Why didn’t she become a presenter or even an editor?

“Every time I was offered it I moved away from it — there’s obviously larger remuneration and a public profile as a presenter but, and I know this is unfashionable, I wanted to focus on my kid. I am fascinated by politics but: meet Netanyahu or go to my boy’s sports day? Sports day every time.”

When she left the BBC, McAlister was on the verge of landing an interview with the controversial Topshop boss Philip Green, whom she’d been chasing for years.

“Sir Philip Green saw the Andrew interview and sent me a message saying well done, but also how relieved he was he’d never said yes to me. I’d love to have got him, and also Putin. He [Putin] is one of those people where the disjunction between how they see themselves and how the rest of the world sees them is just extraordinary. That’s the job — explore the delusions of those in power.”

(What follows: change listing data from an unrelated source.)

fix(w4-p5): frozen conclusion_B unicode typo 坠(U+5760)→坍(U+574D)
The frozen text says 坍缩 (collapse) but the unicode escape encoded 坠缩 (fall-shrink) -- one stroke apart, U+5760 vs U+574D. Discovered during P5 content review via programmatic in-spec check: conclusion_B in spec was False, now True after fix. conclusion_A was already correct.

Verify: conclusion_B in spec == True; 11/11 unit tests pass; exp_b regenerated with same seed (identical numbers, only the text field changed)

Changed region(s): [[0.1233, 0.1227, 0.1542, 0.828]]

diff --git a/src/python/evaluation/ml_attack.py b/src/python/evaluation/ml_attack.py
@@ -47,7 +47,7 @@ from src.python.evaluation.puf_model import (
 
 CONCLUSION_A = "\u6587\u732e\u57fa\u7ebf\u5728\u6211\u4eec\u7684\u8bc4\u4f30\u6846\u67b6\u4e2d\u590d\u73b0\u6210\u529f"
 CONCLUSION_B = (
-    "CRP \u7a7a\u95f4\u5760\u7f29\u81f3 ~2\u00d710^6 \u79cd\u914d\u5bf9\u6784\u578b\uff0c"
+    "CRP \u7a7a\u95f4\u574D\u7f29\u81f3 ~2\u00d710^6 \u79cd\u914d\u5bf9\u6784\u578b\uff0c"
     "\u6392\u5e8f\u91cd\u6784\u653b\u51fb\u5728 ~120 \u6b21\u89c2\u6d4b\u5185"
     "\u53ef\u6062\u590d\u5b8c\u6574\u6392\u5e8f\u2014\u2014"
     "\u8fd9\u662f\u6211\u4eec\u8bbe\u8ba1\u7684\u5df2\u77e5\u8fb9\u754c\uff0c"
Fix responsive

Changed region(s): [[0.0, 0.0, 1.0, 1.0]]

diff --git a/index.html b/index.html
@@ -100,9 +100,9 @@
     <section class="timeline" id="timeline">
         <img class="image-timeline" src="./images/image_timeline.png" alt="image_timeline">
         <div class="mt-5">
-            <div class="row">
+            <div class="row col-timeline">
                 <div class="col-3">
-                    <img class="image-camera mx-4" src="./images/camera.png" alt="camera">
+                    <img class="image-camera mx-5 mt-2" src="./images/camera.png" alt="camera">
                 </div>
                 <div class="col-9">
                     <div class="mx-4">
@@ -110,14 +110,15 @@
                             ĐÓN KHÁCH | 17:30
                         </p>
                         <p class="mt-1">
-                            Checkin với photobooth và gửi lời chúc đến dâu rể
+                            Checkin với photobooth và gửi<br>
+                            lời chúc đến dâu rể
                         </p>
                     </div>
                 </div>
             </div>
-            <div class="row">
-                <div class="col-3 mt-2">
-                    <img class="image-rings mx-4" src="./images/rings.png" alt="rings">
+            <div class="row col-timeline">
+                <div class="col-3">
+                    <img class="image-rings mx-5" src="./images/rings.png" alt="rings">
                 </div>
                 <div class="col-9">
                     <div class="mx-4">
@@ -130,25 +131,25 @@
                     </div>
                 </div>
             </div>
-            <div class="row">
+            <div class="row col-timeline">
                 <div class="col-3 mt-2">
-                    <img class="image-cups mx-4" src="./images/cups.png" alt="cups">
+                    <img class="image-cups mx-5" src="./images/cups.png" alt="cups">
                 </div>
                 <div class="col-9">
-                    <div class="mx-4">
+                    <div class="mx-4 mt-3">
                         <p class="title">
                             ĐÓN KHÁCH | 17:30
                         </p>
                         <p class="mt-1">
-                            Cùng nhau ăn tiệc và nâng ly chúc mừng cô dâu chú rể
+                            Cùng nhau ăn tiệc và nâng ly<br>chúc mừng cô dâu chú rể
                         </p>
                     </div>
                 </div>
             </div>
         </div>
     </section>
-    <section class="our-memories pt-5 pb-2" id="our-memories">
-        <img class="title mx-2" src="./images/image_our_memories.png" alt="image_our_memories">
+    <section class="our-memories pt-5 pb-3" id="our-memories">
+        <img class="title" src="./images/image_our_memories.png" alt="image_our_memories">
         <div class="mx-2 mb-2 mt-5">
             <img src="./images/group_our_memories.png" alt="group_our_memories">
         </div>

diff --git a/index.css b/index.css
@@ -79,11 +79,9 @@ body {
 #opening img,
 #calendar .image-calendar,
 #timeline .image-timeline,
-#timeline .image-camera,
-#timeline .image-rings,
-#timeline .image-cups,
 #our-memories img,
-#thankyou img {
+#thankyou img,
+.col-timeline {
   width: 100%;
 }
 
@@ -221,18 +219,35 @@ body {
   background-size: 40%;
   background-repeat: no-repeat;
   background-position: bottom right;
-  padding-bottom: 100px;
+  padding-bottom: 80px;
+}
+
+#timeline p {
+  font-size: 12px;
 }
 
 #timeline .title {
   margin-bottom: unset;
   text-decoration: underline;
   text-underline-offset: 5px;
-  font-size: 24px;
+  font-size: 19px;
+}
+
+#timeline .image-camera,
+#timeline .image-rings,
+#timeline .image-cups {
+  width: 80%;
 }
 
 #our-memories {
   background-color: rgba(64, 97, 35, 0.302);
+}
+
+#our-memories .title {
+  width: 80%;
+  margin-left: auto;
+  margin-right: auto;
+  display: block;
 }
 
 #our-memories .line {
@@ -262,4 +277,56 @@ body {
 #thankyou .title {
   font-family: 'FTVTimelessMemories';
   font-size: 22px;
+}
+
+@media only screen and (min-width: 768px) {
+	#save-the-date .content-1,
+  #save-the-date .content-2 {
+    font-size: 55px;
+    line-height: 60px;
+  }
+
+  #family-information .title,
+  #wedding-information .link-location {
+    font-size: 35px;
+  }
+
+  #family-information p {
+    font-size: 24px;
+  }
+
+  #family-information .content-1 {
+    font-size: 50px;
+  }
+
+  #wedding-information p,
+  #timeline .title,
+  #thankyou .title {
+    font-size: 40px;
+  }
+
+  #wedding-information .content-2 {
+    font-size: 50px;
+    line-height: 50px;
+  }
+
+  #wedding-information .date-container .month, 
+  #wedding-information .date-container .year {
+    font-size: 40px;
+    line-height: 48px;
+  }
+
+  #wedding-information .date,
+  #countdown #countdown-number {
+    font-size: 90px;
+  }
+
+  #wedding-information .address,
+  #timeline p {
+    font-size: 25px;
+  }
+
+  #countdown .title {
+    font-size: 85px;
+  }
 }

So what about Prince Andrew? As a direct result of the Newsnight interview disclosures, he paid a reported $12 million to Giuffre in an out of court settlement — the deal did not include any admission of guilt — and stepped back from public life. Yet the story rumbles on. In Andrew: The Problem Prince, Paul Tweed, a media lawyer who advised Andrew not to do the interview, suggests that his reputation may yet be rehabilitated. If that’s the case, McAlister is not convinced by efforts so far.

In January Ian Maxwell, the brother of Ghislaine, released a picture of two masked adults crammed into a bathtub in Belgravia, London. It was the same bathtub in which Giuffre claimed Andrew had sucked her toes prior to having sex. Maxwell claimed the photo showed the bath was “too small for any sort of sex frolicking”.

McAlister was scathing on social media. “Glad I never had to run this defense as a barrister,” she wrote. Why?

“I didn’t think it was a very compelling way to refute allegations. In fact, I think the stunt was a complete red herring. If he was my client, I wouldn’t suggest the bathtub photo defense.”

Walking to our meeting, I passed coronation preparations in full swing around Westminster Abbey. Crash barriers and flags were going up. A man on a stepladder was repainting the tips of the railings in gold. Pomp and circumstance. History in the making. But when we see Prince Andrew take his seat everyone will be thinking the same thing. He is much diminished, possibly broken.

McAlister had a hand in making that happen. How will she feel?

“I won’t watch it. I don’t really do state occasions. They’re not my bag. I only watch Netflix. But also, I didn’t make it happen. We provided the questions and he provided the answers. And let’s face it, they could have been better answers. Credible and plausible answers that might’ve changed his life for the better. But they weren’t. And he’s a big boy. Whatever the future holds, that’s on him.”

Michael Odell is a regular contributor to The Times of London